Exactly as written, print each of the entries.

= = = = = = =

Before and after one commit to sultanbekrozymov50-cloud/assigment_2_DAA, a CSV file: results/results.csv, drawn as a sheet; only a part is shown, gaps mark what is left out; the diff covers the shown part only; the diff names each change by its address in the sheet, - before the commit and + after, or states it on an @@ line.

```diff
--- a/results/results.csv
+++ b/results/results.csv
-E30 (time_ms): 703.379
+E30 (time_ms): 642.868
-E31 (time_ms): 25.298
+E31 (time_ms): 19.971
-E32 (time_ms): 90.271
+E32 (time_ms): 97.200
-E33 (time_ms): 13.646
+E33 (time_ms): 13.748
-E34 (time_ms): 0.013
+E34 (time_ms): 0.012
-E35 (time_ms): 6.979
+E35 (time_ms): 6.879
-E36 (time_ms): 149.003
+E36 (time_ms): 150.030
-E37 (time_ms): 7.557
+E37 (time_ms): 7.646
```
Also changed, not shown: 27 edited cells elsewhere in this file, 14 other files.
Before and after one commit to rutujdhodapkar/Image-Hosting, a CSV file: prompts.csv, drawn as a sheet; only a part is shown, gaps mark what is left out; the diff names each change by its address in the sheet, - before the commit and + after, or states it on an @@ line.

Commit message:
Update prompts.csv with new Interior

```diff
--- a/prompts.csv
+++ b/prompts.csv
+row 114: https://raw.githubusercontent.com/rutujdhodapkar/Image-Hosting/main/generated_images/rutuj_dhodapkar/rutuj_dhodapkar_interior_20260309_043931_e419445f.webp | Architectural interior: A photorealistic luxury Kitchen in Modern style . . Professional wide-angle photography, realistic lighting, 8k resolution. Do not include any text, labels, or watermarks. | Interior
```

= = = = = = =

■ **TASK OUTPUT**:
Before and after one commit to sultanbekrozymov50-cloud/assigment_2_DAA, a CSV file: results/results.csv, drawn as a sheet; only a part is shown, gaps mark what is left out; the diff covers the shown part only; the diff names each change by its address in the sheet, - before the commit and + after, or states it on an @@ line.

```diff
--- a/results/results.csv
+++ b/results/results.csv
-E30 (time_ms): 703.379
+E30 (time_ms): 642.868
-E31 (time_ms): 25.298
+E31 (time_ms): 19.971
-E32 (time_ms): 90.271
+E32 (time_ms): 97.200
-E33 (time_ms): 13.646
+E33 (time_ms): 13.748
-E34 (time_ms): 0.013
+E34 (time_ms): 0.012
-E35 (time_ms): 6.979
+E35 (time_ms): 6.879
-E36 (time_ms): 149.003
+E36 (time_ms): 150.030
-E37 (time_ms): 7.557
+E37 (time_ms): 7.646
```
Also changed, not shown: 27 edited cells elsewhere in this file, 14 other files.
Before and after one commit to rutujdhodapkar/Image-Hosting, a CSV file: prompts.csv, drawn as a sheet; only a part is shown, gaps mark what is left out; the diff names each change by its address in the sheet, - before the commit and + after, or states it on an @@ line.

Commit message:
Update prompts.csv with new Interior

```diff
--- a/prompts.csv
+++ b/prompts.csv
+row 114: https://raw.githubusercontent.com/rutujdhodapkar/Image-Hosting/main/generated_images/rutuj_dhodapkar/rutuj_dhodapkar_interior_20260309_043931_e419445f.webp | Architectural interior: A photorealistic luxury Kitchen in Modern style . . Professional wide-angle photography, realistic lighting, 8k resolution. Do not include any text, labels, or watermarks. | Interior
```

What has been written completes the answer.